- [Records for this exercise]:
● ● ●
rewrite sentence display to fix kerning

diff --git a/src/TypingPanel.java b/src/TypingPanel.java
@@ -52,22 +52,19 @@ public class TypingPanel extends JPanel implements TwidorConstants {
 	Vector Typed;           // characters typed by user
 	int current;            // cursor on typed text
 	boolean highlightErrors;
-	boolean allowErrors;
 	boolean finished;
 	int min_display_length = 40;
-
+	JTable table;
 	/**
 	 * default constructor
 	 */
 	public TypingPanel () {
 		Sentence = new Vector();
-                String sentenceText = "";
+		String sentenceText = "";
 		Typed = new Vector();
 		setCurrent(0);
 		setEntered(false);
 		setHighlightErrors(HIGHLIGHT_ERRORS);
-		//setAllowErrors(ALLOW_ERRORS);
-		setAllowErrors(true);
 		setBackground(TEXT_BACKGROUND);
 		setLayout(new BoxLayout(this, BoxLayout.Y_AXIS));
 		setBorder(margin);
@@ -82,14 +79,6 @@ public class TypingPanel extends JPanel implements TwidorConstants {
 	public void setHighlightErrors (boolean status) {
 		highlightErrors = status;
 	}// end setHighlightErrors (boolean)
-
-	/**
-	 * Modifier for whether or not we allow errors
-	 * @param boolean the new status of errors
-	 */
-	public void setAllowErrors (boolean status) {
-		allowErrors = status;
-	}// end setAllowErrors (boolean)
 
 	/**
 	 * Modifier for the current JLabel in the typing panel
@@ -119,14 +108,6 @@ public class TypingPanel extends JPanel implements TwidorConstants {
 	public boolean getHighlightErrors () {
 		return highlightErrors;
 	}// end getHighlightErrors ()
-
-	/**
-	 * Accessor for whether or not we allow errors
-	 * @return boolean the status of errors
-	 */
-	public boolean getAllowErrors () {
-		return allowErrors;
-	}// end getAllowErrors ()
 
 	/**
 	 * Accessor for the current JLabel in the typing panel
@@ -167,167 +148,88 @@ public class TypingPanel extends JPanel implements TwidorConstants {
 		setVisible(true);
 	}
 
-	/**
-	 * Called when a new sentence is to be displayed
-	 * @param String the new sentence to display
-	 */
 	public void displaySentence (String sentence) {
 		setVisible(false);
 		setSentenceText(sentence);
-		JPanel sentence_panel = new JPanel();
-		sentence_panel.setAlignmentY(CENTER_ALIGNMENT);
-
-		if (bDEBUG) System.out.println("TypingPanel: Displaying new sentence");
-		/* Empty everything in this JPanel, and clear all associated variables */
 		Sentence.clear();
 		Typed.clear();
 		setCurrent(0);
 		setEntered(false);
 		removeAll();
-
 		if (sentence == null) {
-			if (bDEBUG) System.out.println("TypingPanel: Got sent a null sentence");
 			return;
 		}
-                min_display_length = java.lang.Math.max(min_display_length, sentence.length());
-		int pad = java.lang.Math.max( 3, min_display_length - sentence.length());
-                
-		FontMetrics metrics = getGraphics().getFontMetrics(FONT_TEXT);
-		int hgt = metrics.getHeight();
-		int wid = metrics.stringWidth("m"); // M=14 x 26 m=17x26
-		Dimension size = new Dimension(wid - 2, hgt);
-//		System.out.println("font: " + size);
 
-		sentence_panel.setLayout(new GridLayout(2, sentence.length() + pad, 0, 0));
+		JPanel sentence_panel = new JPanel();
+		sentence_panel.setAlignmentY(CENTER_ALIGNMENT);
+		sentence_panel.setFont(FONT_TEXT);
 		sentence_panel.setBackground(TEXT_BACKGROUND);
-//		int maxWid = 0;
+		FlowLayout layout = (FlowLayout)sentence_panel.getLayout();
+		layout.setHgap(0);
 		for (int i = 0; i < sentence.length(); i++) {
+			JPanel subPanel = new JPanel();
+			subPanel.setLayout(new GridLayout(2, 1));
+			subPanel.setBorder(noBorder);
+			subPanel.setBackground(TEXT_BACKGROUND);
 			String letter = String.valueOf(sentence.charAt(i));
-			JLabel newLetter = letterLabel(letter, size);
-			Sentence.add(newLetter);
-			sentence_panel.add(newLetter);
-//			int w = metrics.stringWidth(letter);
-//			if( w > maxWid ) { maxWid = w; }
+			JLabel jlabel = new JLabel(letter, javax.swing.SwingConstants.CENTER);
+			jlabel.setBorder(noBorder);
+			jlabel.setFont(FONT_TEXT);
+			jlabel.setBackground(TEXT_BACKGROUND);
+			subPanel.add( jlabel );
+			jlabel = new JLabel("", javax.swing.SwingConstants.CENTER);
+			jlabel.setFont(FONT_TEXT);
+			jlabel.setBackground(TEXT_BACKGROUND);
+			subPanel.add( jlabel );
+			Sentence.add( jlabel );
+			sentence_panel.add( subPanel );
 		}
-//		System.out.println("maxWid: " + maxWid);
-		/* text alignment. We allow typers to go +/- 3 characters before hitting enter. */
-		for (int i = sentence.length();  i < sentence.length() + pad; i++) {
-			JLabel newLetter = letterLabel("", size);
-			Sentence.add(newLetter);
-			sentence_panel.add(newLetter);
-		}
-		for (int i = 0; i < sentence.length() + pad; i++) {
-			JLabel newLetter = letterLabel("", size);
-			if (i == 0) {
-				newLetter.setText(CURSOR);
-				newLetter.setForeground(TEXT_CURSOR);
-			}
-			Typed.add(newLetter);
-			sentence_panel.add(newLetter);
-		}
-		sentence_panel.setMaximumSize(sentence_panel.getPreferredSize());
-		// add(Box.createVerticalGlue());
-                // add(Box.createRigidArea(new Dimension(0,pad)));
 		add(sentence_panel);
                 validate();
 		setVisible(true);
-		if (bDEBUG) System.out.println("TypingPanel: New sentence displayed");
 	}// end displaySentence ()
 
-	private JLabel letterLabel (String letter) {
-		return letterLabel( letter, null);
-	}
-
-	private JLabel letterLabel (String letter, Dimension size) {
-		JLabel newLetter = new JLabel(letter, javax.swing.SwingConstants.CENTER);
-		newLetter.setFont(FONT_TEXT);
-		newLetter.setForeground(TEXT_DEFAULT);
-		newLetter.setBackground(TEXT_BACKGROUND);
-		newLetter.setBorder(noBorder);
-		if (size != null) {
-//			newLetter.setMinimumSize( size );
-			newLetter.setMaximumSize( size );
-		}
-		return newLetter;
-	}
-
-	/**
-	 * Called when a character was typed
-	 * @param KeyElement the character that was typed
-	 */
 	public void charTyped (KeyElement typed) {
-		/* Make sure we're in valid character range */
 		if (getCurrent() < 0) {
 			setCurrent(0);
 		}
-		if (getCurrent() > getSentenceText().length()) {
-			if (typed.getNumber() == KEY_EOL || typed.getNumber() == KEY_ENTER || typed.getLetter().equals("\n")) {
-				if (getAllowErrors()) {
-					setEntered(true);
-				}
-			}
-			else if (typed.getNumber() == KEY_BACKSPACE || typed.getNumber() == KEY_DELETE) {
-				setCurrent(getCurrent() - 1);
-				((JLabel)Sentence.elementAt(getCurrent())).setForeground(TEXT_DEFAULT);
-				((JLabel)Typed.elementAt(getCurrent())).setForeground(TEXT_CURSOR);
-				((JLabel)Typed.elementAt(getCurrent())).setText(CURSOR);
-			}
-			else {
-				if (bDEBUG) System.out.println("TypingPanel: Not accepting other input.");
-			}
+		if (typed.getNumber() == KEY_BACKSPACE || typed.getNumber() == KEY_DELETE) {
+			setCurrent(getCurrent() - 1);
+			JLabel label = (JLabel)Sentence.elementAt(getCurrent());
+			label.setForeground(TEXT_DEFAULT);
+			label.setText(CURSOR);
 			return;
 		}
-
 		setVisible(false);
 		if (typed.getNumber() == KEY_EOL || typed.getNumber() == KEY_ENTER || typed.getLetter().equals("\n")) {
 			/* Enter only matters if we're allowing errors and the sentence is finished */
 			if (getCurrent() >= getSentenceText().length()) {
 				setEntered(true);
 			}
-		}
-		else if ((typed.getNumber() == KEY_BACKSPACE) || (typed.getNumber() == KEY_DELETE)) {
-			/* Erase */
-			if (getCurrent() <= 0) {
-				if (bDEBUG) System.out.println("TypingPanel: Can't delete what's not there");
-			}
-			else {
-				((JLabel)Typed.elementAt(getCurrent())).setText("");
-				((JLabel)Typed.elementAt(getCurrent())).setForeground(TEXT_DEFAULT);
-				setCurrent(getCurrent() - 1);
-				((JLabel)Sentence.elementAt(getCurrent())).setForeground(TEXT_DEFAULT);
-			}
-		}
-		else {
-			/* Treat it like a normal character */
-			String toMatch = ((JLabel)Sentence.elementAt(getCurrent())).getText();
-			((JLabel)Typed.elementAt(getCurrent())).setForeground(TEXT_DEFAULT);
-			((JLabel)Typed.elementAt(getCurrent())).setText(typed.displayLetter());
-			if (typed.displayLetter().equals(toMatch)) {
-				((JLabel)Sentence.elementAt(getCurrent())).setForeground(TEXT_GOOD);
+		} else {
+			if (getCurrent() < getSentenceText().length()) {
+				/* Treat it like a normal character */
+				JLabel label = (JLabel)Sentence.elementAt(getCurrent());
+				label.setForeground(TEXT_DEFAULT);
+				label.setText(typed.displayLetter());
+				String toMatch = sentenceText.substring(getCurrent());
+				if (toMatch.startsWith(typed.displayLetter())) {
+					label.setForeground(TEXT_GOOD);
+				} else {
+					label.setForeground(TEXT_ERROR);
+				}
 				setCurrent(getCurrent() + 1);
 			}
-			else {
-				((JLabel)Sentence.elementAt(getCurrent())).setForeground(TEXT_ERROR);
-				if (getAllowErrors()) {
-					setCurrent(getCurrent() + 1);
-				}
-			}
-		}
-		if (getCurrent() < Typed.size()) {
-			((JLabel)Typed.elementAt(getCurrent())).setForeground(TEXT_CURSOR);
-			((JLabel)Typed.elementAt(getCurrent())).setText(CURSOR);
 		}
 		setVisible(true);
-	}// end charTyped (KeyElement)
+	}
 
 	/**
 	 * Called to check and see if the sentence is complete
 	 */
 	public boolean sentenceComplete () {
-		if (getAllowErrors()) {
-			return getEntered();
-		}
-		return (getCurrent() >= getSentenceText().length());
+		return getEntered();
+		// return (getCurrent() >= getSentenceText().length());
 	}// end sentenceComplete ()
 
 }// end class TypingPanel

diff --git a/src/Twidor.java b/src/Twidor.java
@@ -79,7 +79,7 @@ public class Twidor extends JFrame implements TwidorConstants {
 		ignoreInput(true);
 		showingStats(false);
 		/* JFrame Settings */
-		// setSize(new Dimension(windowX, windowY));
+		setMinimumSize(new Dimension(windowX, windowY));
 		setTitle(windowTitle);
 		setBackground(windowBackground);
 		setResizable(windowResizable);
● ● ●
- [What is expected]: Filter the data for the string "status" and copy every line that has it.

- [Answer to this exercise]:
 	public void setHighlightErrors (boolean status) {
 		highlightErrors = status;
-	 * @param boolean the new status of errors
-	public void setAllowErrors (boolean status) {
-		allowErrors = status;
-	 * @return boolean the status of errors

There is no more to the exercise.